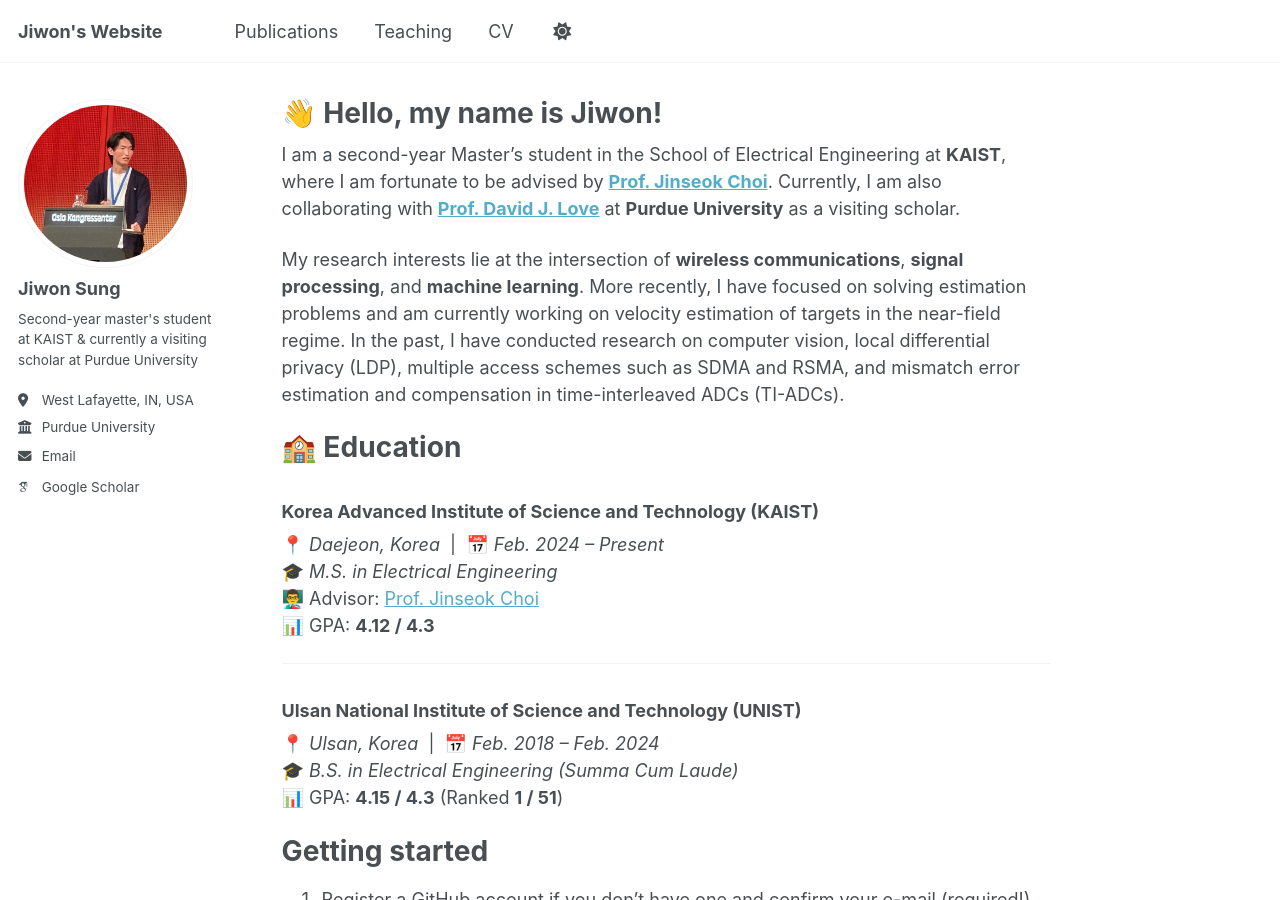
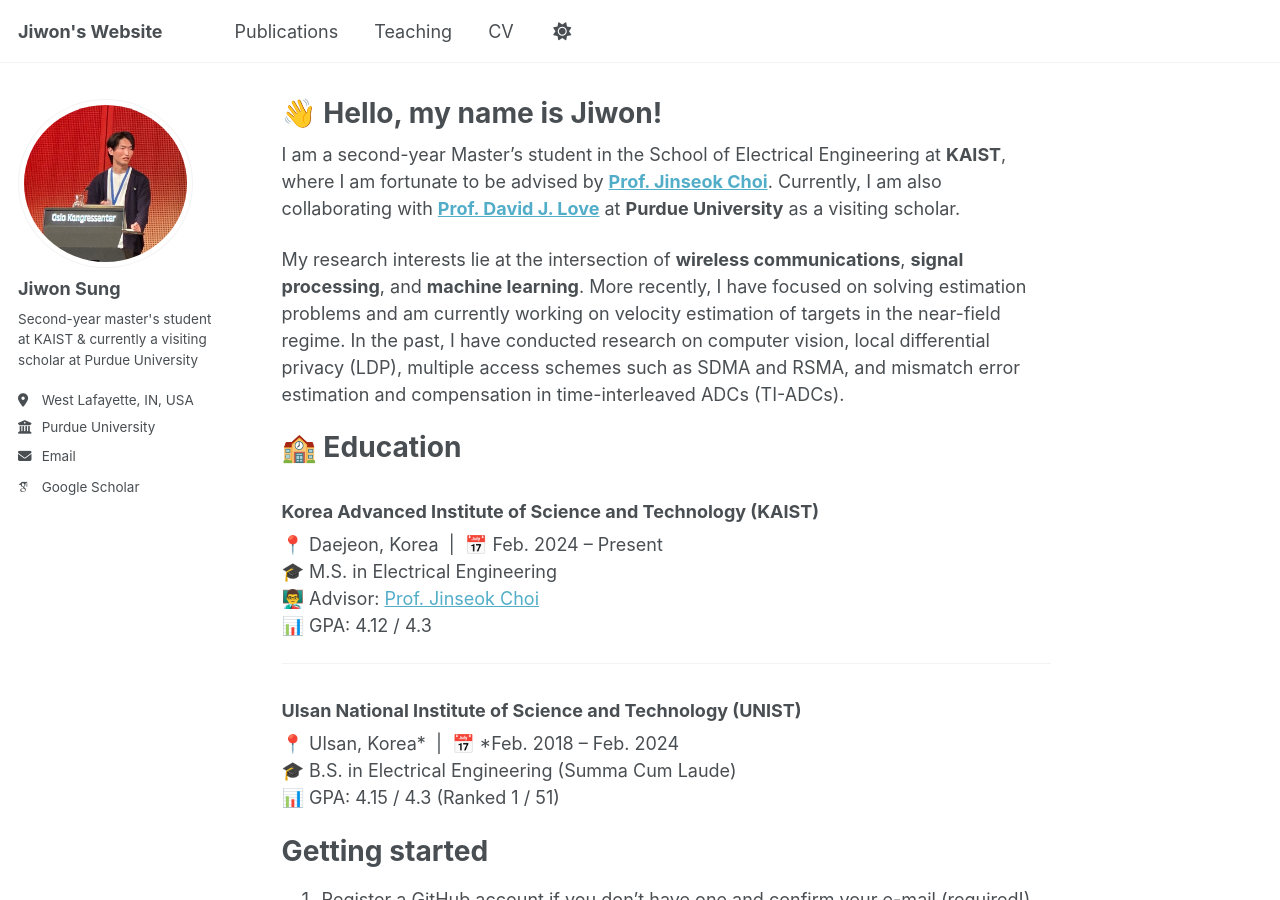
Before and after one commit to sunione/sunione.github.io, a Jekyll site: the page built from _pages/about.md, in a window 1280 px wide and 900 px high. Built offline with Jekyll 4.4.1, drawn with Linux system fonts in a browser that asks for light colours; some web fonts are replaced.

```diff
--- a/_pages/about.md
+++ b/_pages/about.md
@@ -19,17 +19,17 @@ My research interests lie at the intersection of **wireless communications**, **
 🏫 Education
 ======
 ### Korea Advanced Institute of Science and Technology (KAIST)
-📍 *Daejeon, Korea* &nbsp;|&nbsp; 📅 *Feb. 2024 – Present*
-🎓 *M.S. in Electrical Engineering*
+📍 Daejeon, Korea &nbsp;|&nbsp; 📅 Feb. 2024 – Present
+🎓 M.S. in Electrical Engineering
 👨‍🏫 Advisor: [Prof. Jinseok Choi](https://sic-x.kaist.ac.kr/professor)
-📊 GPA: **4.12 / 4.3**
+📊 GPA: 4.12 / 4.3
 
----
+----
 
 ### Ulsan National Institute of Science and Technology (UNIST)
-📍 *Ulsan, Korea* &nbsp;|&nbsp; 📅 *Feb. 2018 – Feb. 2024*
-🎓 *B.S. in Electrical Engineering (Summa Cum Laude)*
-📊 GPA: **4.15 / 4.3** (Ranked **1 / 51**)
+📍 Ulsan, Korea* &nbsp;|&nbsp; 📅 *Feb. 2018 – Feb. 2024
+🎓 B.S. in Electrical Engineering (Summa Cum Laude)
+📊 GPA: 4.15 / 4.3 (Ranked 1 / 51)
 
 
 
```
+-------+
A faithful copy of all the lines above is needed, with the pictures omitted.

Before and after one commit to sunione/sunione.github.io, a Jekyll site: the page built from _pages/about.md, in a window 1280 px wide and 900 px high. Built offline with Jekyll 4.4.1, drawn with Linux system fonts in a browser that asks for light colours; some web fonts are replaced.

```diff
--- a/_pages/about.md
+++ b/_pages/about.md
@@ -19,17 +19,17 @@ My research interests lie at the intersection of **wireless communications**, **
 🏫 Education
 ======
 ### Korea Advanced Institute of Science and Technology (KAIST)
-📍 *Daejeon, Korea* &nbsp;|&nbsp; 📅 *Feb. 2024 – Present*
-🎓 *M.S. in Electrical Engineering*
+📍 Daejeon, Korea &nbsp;|&nbsp; 📅 Feb. 2024 – Present
+🎓 M.S. in Electrical Engineering
 👨‍🏫 Advisor: [Prof. Jinseok Choi](https://sic-x.kaist.ac.kr/professor)
-📊 GPA: **4.12 / 4.3**
+📊 GPA: 4.12 / 4.3
 
----
+----
 
 ### Ulsan National Institute of Science and Technology (UNIST)
-📍 *Ulsan, Korea* &nbsp;|&nbsp; 📅 *Feb. 2018 – Feb. 2024*
-🎓 *B.S. in Electrical Engineering (Summa Cum Laude)*
-📊 GPA: **4.15 / 4.3** (Ranked **1 / 51**)
+📍 Ulsan, Korea* &nbsp;|&nbsp; 📅 *Feb. 2018 – Feb. 2024
+🎓 B.S. in Electrical Engineering (Summa Cum Laude)
+📊 GPA: 4.15 / 4.3 (Ranked 1 / 51)
 
 
 
```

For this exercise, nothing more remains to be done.